Monday, October 04, 2010

Falling stars: It does get better

It is hard not to be affected by the disturbing amount of recent suicides related to homophobic bullying.  The world can be such a lonely hostile place when your growing up gay.  School is hard enough to survive without having to deal with the self doubt, fear of exposure and outright hatred of others on a daily basis.

In the complex social structure of elementary school I was pretty much a weird dork.  I had few social skills and ton of social anxiety.   The bullying peaked in junior high.   I was the shortest guy in my class with a newly found sharp tongue and the ability to run and dodge like the wind.  I used these skills often. The funny thing about bullies is they rarely have the ability to self reflect and because I knew I was different from a very young age that is all I ever did.  I may not have been able to punch my way to revenge but I could certainly  throw a few verbal jabs at the assholes as they tried to take me down.  I became and expert at pushing peoples buttons especially bullies, often to my own detriment.   I took a supreme joy in the knowledge that despite the fact that i was currently getting: shoved in a snow drift, pink bellied, wedgied, pantsed, punched that i could get in the dudes head and piss him off even more.

During those years I also found that I could take pretty much whatever was thrown at me.  A punch to the face or stomach just didn't hold the fear that used to.  I had been punched before and I survived.

I came into my own in highschool.  The bullying died down and I managed to come out of my shell a bit.  I started the selection of friends who I would eventually feel safe coming out to.  I was still filled with so much doubt, self hatred and confusion as to why I had these feelings.  This all intensified when I started taking acutane for some really terrible acne.   This was just before they discovered that it caused depression and suicides.  I was on a really strong dose and ended up in a deep 12 month depression.

I wrote terrible poetry and dramatically considered how much easier it would be if i was dead almost nightly.   I thought constantly about how I should do it.  Who would come to the funeral?  What would my parents say?  Who would get my comic books?
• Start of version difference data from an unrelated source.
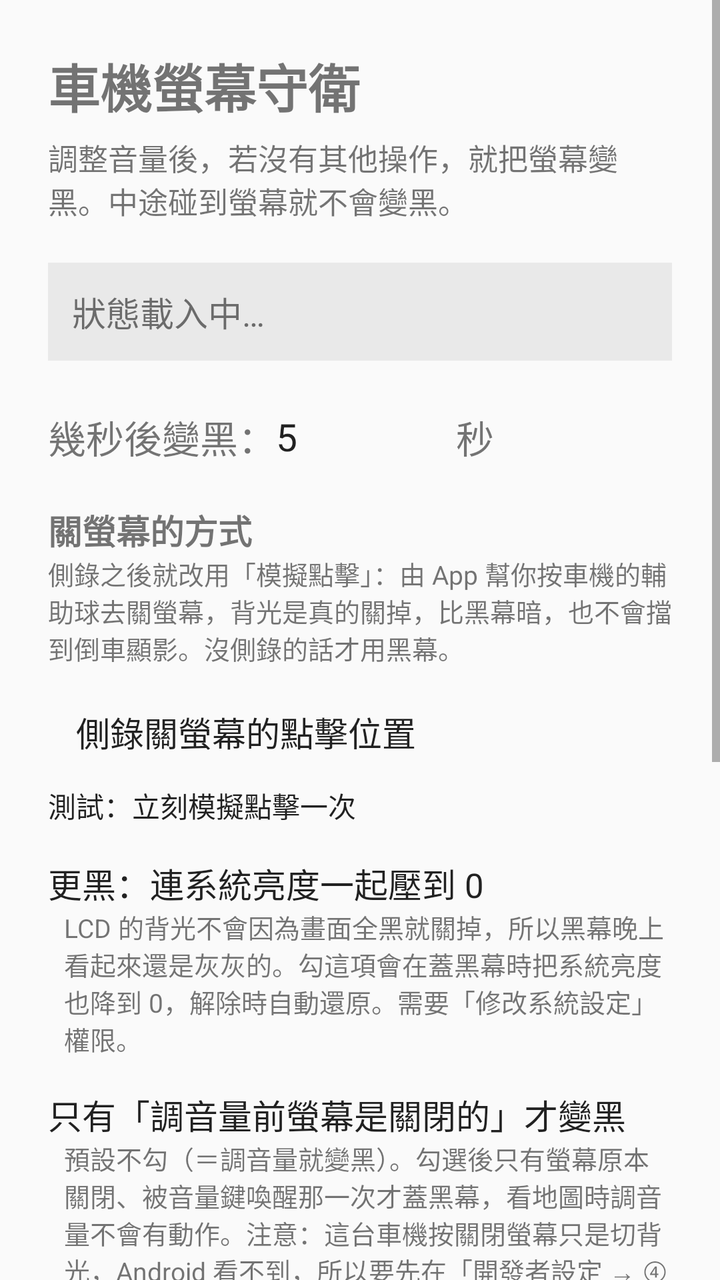
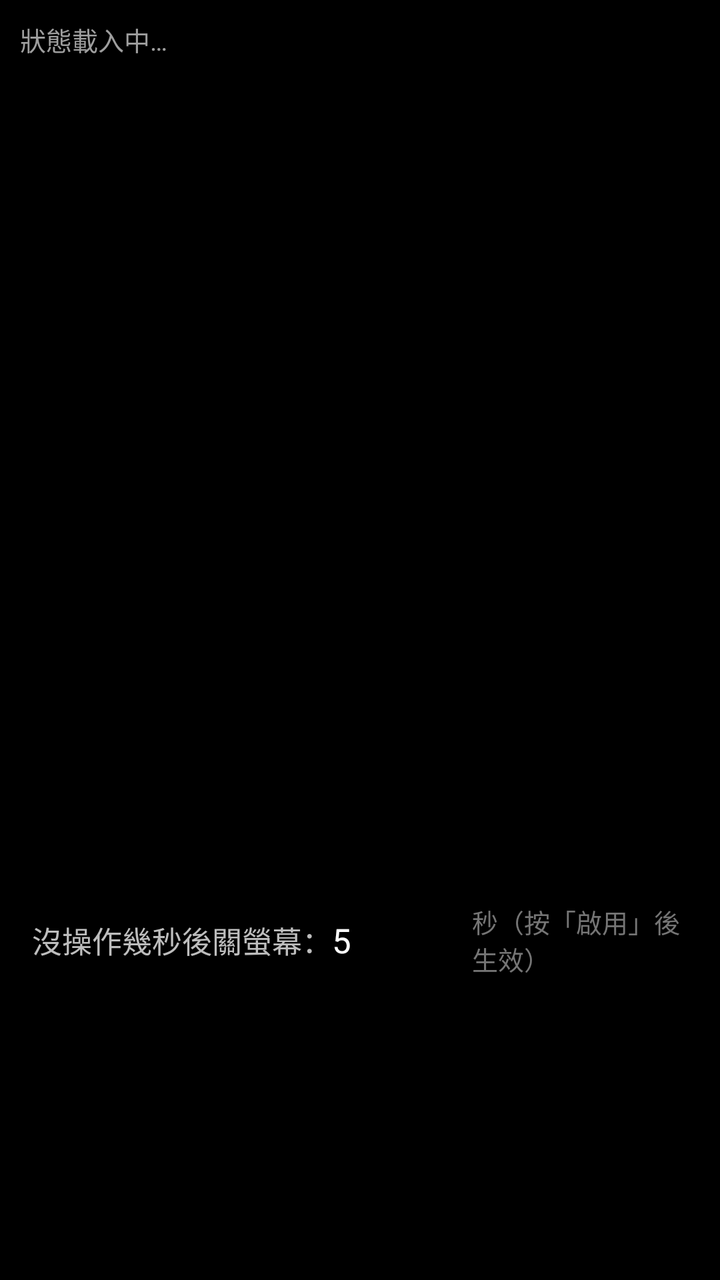

Screens rendered from an Android XML layout before and after an edit, with the pre-edit source and the edit as a unified diff.
<!-- AndroidManifest.xml: application theme Theme.ScreenGuard -->
<!-- res/layout/activity_simple.xml -->
<?xml version="1.0" encoding="utf-8"?>
<ScrollView xmlns:android="http://schemas.android.com/apk/res/android"
    android:layout_width="match_parent"
    android:layout_height="match_parent">

    <LinearLayout
        android:layout_width="match_parent"
        android:layout_height="wrap_content"
        android:orientation="vertical"
        android:padding="24dp">

        <TextView
            android:layout_width="wrap_content"
            android:layout_height="wrap_content"
            android:text="車機螢幕守衛"
            android:textSize="26sp"
            android:textStyle="bold" />

        <TextView
            android:layout_width="match_parent"
            android:layout_height="wrap_content"
            android:layout_marginTop="6dp"
            android:textSize="15sp"
            android:text="調整音量後，若沒有其他操作，就把螢幕變黑。中途碰到螢幕就不會變黑。" />

        <TextView
            android:id="@+id/statusSimple"
            android:layout_width="match_parent"
            android:layout_height="wrap_content"
            android:layout_marginTop="20dp"
            android:padding="12dp"
            android:background="#11000000"
            android:textSize="17sp"
            android:text="狀態載入中…" />

        <LinearLayout
            android:layout_width="match_parent"
            android:layout_height="wrap_content"
            android:layout_marginTop="24dp"
            android:gravity="center_vertical"
            android:orientation="horizontal">

            <TextView
                android:layout_width="wrap_content"
                android:layout_height="wrap_content"
                android:text="幾秒後變黑："
                android:textSize="19sp" />

            <EditText
                android:id="@+id/editSec"
                android:layout_width="90dp"
                android:layout_height="wrap_content"
                android:inputType="number"
                android:singleLine="true"
                android:textSize="19sp"
                android:text="5" />

            <TextView
                android:layout_width="wrap_content"
                android:layout_height="wrap_content"
                android:text="秒"
                android:textSize="19sp" />
        </LinearLayout>

        <TextView
            android:layout_width="match_parent"
            android:layout_height="wrap_content"
            android:layout_marginTop="20dp"
            android:text="關螢幕的方式"
            android:textSize="17sp"
            android:textStyle="bold" />

        <TextView
            android:layout_width="match_parent"
            android:layout_height="wrap_content"
            android:textSize="13sp"
            android:text="側錄之後就改用「模擬點擊」：由 App 幫你按車機的輔助球去關螢幕，背光是真的關掉，比黑幕暗，也不會擋到倒車顯影。沒側錄的話才用黑幕。" />

        <Button
            android:id="@+id/btnRecordTaps"
            android:layout_width="match_parent"
            android:layout_height="wrap_content"
            android:layout_marginTop="6dp"
            android:padding="14dp"
            android:text="側錄關螢幕的點擊位置"
            android:textSize="17sp" />

        <Button
            android:id="@+id/btnTestTaps"
            android:layout_width="match_parent"
            android:layout_height="wrap_content"
            android:text="測試：立刻模擬點擊一次" />

        <CheckBox
            android:id="@+id/checkDimSystem"
            android:layout_width="match_parent"
            android:layout_height="wrap_content"
            android:layout_marginTop="16dp"
            android:text="更黑：連系統亮度一起壓到 0"
            android:textSize="17sp" />

        <TextView
            android:layout_width="match_parent"
            android:layout_height="wrap_content"
            android:layout_marginStart="8dp"
            android:textSize="13sp"
            android:text="LCD 的背光不會因為畫面全黑就關掉，所以黑幕晚上看起來還是灰灰的。勾這項會在蓋黑幕時把系統亮度也降到 0，解除時自動還原。需要「修改系統設定」權限。" />

        <CheckBox
            android:id="@+id/checkRequireOff"
            android:layout_width="match_parent"
            android:layout_height="wrap_content"
            android:layout_marginTop="16dp"
            android:text="只有「調音量前螢幕是關閉的」才變黑"
            android:textSize="17sp" />

        <TextView
            android:layout_width="match_parent"
            android:layout_height="wrap_content"
            android:layout_marginStart="8dp"
            android:textSize="13sp"
            android:text="預設不勾（＝調音量就變黑）。勾選後只有螢幕原本關閉、被音量鍵喚醒那一次才蓋黑幕，看地圖時調音量不會有動作。注意：這台車機按關閉螢幕只是切背光，Android 看不到，所以要先在「開發者設定 → ④ 進階觸發」填好關閉螢幕按鈕的事件特徵，這個勾選才有意義。" />

        <Button
            android:id="@+id/btnDarkNow"
            android:layout_width="match_parent"
            android:layout_height="wrap_content"
            android:layout_marginTop="12dp"
            android:padding="12dp"
            android:text="立刻變黑（進入暗模式）"
            android:textSize="17sp" />

        <Button
            android:id="@+id/btnStart"
            android:layout_width="match_parent"
            android:layout_height="wrap_content"
            android:layout_marginTop="20dp"
            android:padding="18dp"
            android:text="開始使用"
            android:textSize="20sp"
            android:textStyle="bold" />

        <Button
            android:id="@+id/btnStop"
            android:layout_width="match_parent"
            android:layout_height="wrap_content"
            android:layout_marginTop="8dp"
            android:padding="10dp"
            android:text="停止"
            android:textSize="16sp" />

        <TextView
            android:layout_width="match_parent"
            android:layout_height="wrap_content"
            android:layout_marginTop="20dp"
            android:textSize="13sp"
            android:text="開始使用後就可以關掉這個 App，它會在背景繼續運作。\n\n開車途中要臨時讓螢幕一直亮著（例如在不熟的路上看地圖）：往下滑開通知欄，裡面有常駐的「開啟／關閉」按鈕，通知標題也會顯示目前狀態。" />

        <Button
            android:id="@+id/btnDev"
            android:layout_width="wrap_content"
            android:layout_height="wrap_content"
            android:layout_marginTop="24dp"
            android:text="開發者設定"
            android:textSize="13sp" />

    </LinearLayout>
</ScrollView>
<!-- resources referenced by this layout -->
<resources>
  <style name="Theme.ScreenGuard" parent="@android:style/Theme.Material.Light.DarkActionBar" />
</resources>

<!-- the commit's change to res/layout/activity_simple.xml (unified diff, before → after) -->
@@ -1,168 +1,121 @@
 <?xml version="1.0" encoding="utf-8"?>
-<ScrollView xmlns:android="http://schemas.android.com/apk/res/android"
+<LinearLayout xmlns:android="http://schemas.android.com/apk/res/android"
     android:layout_width="match_parent"
-    android:layout_height="match_parent">
+    android:layout_height="match_parent"
+    android:background="#000000"
+    android:orientation="vertical"
+    android:padding="10dp">
 
+    <TextView
+        android:id="@+id/statusSimple"
+        android:layout_width="match_parent"
+        android:layout_height="wrap_content"
+        android:paddingBottom="6dp"
+        android:textColor="#9E9E9E"
+        android:textSize="13sp"
+        android:text="狀態載入中…" />
+
+    
     <LinearLayout
         android:layout_width="match_parent"
-        android:layout_height="wrap_content"
-        android:orientation="vertical"
-        android:padding="24dp">
+        android:layout_height="0dp"
+        android:layout_weight="7"
+        android:orientation="horizontal">
 
-        <TextView
-            android:layout_width="wrap_content"
-            android:layout_height="wrap_content"
-            android:text="車機螢幕守衛"
-            android:textSize="26sp"
+        <Button
+            android:id="@+id/btnStart"
+            android:layout_width="0dp"
+            android:layout_height="match_parent"
+            android:layout_weight="1"
+            android:layout_margin="6dp"
+            android:text="啟用"
+            android:textSize="34sp"
             android:textStyle="bold" />
 
-        <TextView
-            android:layout_width="match_parent"
-            android:layout_height="wrap_content"
-            android:layout_marginTop="6dp"
-            android:textSize="15sp"
-            android:text="調整音量後，若沒有其他操作，就把螢幕變黑。中途碰到螢幕就不會變黑。" />
+        <Button
+            android:id="@+id/btnStop"
+            android:layout_width="0dp"
+            android:layout_height="match_parent"
+            android:layout_weight="1"
+            android:layout_margin="6dp"
+            android:text="停止"
+            android:textSize="34sp"
+            android:textStyle="bold" />
+    </LinearLayout>
 
-        <TextView
-            android:id="@+id/statusSimple"
-            android:layout_width="match_parent"
-            android:layout_height="wrap_content"
-            android:layout_marginTop="20dp"
-            android:padding="12dp"
-            android:background="#11000000"
-            android:textSize="17sp"
-            android:text="狀態載入中…" />
+    
+    <LinearLayout
+        android:layout_width="match_parent"
+        android:layout_height="0dp"
+        android:layout_weight="3"
+        android:orientation="vertical">
 
         <LinearLayout
             android:layout_width="match_parent"
             android:layout_height="wrap_content"
-            android:layout_marginTop="24dp"
             android:gravity="center_vertical"
-            android:orientation="horizontal">
+            android:orientation="horizontal"
+            android:paddingStart="6dp"
+            android:paddingEnd="6dp">
 
             <TextView
                 android:layout_width="wrap_content"
                 android:layout_height="wrap_content"
-                android:text="幾秒後變黑："
-                android:textSize="19sp" />
+                android:text="沒操作幾秒後關螢幕："
+                android:textColor="#BDBDBD"
+                android:textSize="15sp" />
 
             <EditText
                 android:id="@+id/editSec"
-                android:layout_width="90dp"
+                android:layout_width="70dp"
                 android:layout_height="wrap_content"
                 android:inputType="number"
                 android:singleLine="true"
-                android:textSize="19sp"
+                android:textColor="#FFFFFF"
+                android:textSize="17sp"
                 android:text="5" />
 
             <TextView
-                android:layout_width="wrap_content"
+                android:layout_width="0dp"
+                android:layout_weight="1"
                 android:layout_height="wrap_content"
-                android:text="秒"
-                android:textSize="19sp" />
+                android:text="秒（按「啟用」後生效）"
+                android:textColor="#757575"
+                android:textSize="13sp" />
         </LinearLayout>
 
-        <TextView
+        <LinearLayout
             android:layout_width="match_parent"
-            android:layout_height="wrap_content"
-            android:layout_marginTop="20dp"
-            android:text="關螢幕的方式"
-            android:textSize="17sp"
-            android:textStyle="bold" />
+            android:layout_height="0dp"
+            android:layout_weight="1"
+            android:orientation="horizontal">
 
-        <TextView
-            android:layout_width="match_parent"
-            android:layout_height="wrap_content"
-            android:textSize="13sp"
-            android:text="側錄之後就改用「模擬點擊」：由 App 幫你按車機的輔助球去關螢幕，背光是真的關掉，比黑幕暗，也不會擋到倒車顯影。沒側錄的話才用黑幕。" />
+            <Button
+                android:id="@+id/btnRecordTaps"
+                android:layout_width="0dp"
+                android:layout_height="match_parent"
+                android:layout_weight="1"
+                android:layout_margin="6dp"
+                android:text="側錄關螢幕位置"
+                android:textSize="15sp" />
 
-        <Button
-            android:id="@+id/btnRecordTaps"
-            android:layout_width="match_parent"
-            android:layout_height="wrap_content"
-            android:layout_marginTop="6dp"
-            android:padding="14dp"
-            android:text="側錄關螢幕的點擊位置"
-            android:textSize="17sp" />
+            <Button
+                android:id="@+id/btnTestTaps"
+                android:layout_width="0dp"
+                android:layout_height="match_parent"
+                android:layout_weight="1"
+                android:layout_margin="6dp"
+                android:text="測試模擬點擊"
+                android:textSize="15sp" />
 
-        <Button
-            android:id="@+id/btnTestTaps"
-            android:layout_width="match_parent"
-            android:layout_height="wrap_content"
-            android:text="測試：立刻模擬點擊一次" />
-
-        <CheckBox
-            android:id="@+id/checkDimSystem"
-            android:layout_width="match_parent"
-            android:layout_height="wrap_content"
-            android:layout_marginTop="16dp"
-            android:text="更黑：連系統亮度一起壓到 0"
-            android:textSize="17sp" />
-
-        <TextView
-            android:layout_width="match_parent"
-            android:layout_height="wrap_content"
-            android:layout_marginStart="8dp"
-            android:textSize="13sp"
-            android:text="LCD 的背光不會因為畫面全黑就關掉，所以黑幕晚上看起來還是灰灰的。勾這項會在蓋黑幕時把系統亮度也降到 0，解除時自動還原。需要「修改系統設定」權限。" />
-
-        <CheckBox
-            android:id="@+id/checkRequireOff"
-            android:layout_width="match_parent"
-            android:layout_height="wrap_content"
-            android:layout_marginTop="16dp"
-            android:text="只有「調音量前螢幕是關閉的」才變黑"
-            android:textSize="17sp" />
-
-        <TextView
-            android:layout_width="match_parent"
-            android:layout_height="wrap_content"
-            android:layout_marginStart="8dp"
-            android:textSize="13sp"
-            android:text="預設不勾（＝調音量就變黑）。勾選後只有螢幕原本關閉、被音量鍵喚醒那一次才蓋黑幕，看地圖時調音量不會有動作。注意：這台車機按關閉螢幕只是切背光，Android 看不到，所以要先在「開發者設定 → ④ 進階觸發」填好關閉螢幕按鈕的事件特徵，這個勾選才有意義。" />
-
-        <Button
-            android:id="@+id/btnDarkNow"
-            android:layout_width="match_parent"
-            android:layout_height="wrap_content"
-            android:layout_marginTop="12dp"
-            android:padding="12dp"
-            android:text="立刻變黑（進入暗模式）"
-            android:textSize="17sp" />
-
-        <Button
-            android:id="@+id/btnStart"
-            android:layout_width="match_parent"
-            android:layout_height="wrap_content"
-            android:layout_marginTop="20dp"
-            android:padding="18dp"
-            android:text="開始使用"
-            android:textSize="20sp"
-            android:textStyle="bold" />
-
-        <Button
-            android:id="@+id/btnStop"
-            android:layout_width="match_parent"
-            android:layout_height="wrap_content"
-            android:layout_marginTop="8dp"
-            android:padding="10dp"
-            android:text="停止"
-            android:textSize="16sp" />
-
-        <TextView
-            android:layout_width="match_parent"
-            android:layout_height="wrap_content"
-            android:layout_marginTop="20dp"
-            android:textSize="13sp"
-            android:text="開始使用後就可以關掉這個 App，它會在背景繼續運作。\n\n開車途中要臨時讓螢幕一直亮著（例如在不熟的路上看地圖）：往下滑開通知欄，裡面有常駐的「開啟／關閉」按鈕，通知標題也會顯示目前狀態。" />
-
-        <Button
-            android:id="@+id/btnDev"
-            android:layout_width="wrap_content"
-            android:layout_height="wrap_content"
-            android:layout_marginTop="24dp"
-            android:text="開發者設定"
-            android:textSize="13sp" />
-
+            <Button
+                android:id="@+id/btnDev"
+                android:layout_width="0dp"
+                android:layout_height="match_parent"
+                android:layout_weight="1"
+                android:layout_margin="6dp"
+                android:text="開發者模式"
+                android:textSize="15sp" />
+        </LinearLayout>
     </LinearLayout>
-</ScrollView>
+</LinearLayout>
Now looking back I am sure I was like one of the goth kids on south park without the black clothes, eyeshadow and Bauhaus.

During this time I figured out a way to compartmentalize things really well.  In fact few would have known that I was terribly depressed or struggling with my sexuality.   I put on a really good front.  While this worked great for survival back then it has led to many troubles since.  It is hard to be a complete and happy person when you start boxing yourself up into pieces.

Eventually the acutane stopped and the depression faded to a dark hum of anxiety deep in me.  I drank to deal with it (and drank more and more in university).  There were times I felt like I would never escape especially when I started leading a double life; closeted to family vs out to friends.  As I said nothing good comes from compartmentalization and even less good comes from double lives.  Eventually I made  my way through to self acceptance.  I unpacked the compartments and started to live the life I never thought I deserved.  Much of this difficult journey has been documented on this blog and my old tripod site.


There were many dark times and close calls.  I treat this glibly now but back then it felt like I was in a dark pool at night constantly about to drown and just able to keep my head above water.  

Eventually the sun rose and the pool drained and I was left to pick up the pieces I had chopped myself into for survival.  Now nothing is perfect nor will it ever be my journey is far from over and I have much work to do.  

If I could go back and sit with that sad teen sobbing in his bedroom writing bad poetry at 3 AM it would be this:
Everyone is broken to some degree and when they try and bully you or take you down it is not a reflection of how you are broken it is a reflection of them. You are not like the people around you but that doesn't make you a freak.  You are not normal and you should never want to be. You are worthy to love and to be loved even if who you love isn't a woman.  You need perspective.  You need to forgive yourself and let go.  

Here is a video from the You Are loved- Glowstick vigil for the youth we have lost. Via joe.my.god.

2 comments:

Reneé said...

Excellent post about it getting better.

Brian said...

Your posts on coming out are among my favorites...you shine when you write them. There's a real depth of sincere feeling showing here.
Living life in compartments and a double life...I know what you are talking about, Aaron. I still do that every day. Difference is in middle age the social/emotional skills are more highly developed and I can cover up so much better.

Not a good thing for the long term, though. I've come out to several people recently, and each time it feels better and another part of the weight is removed.

I'm hoping many young gay men and women read this and get the help they need!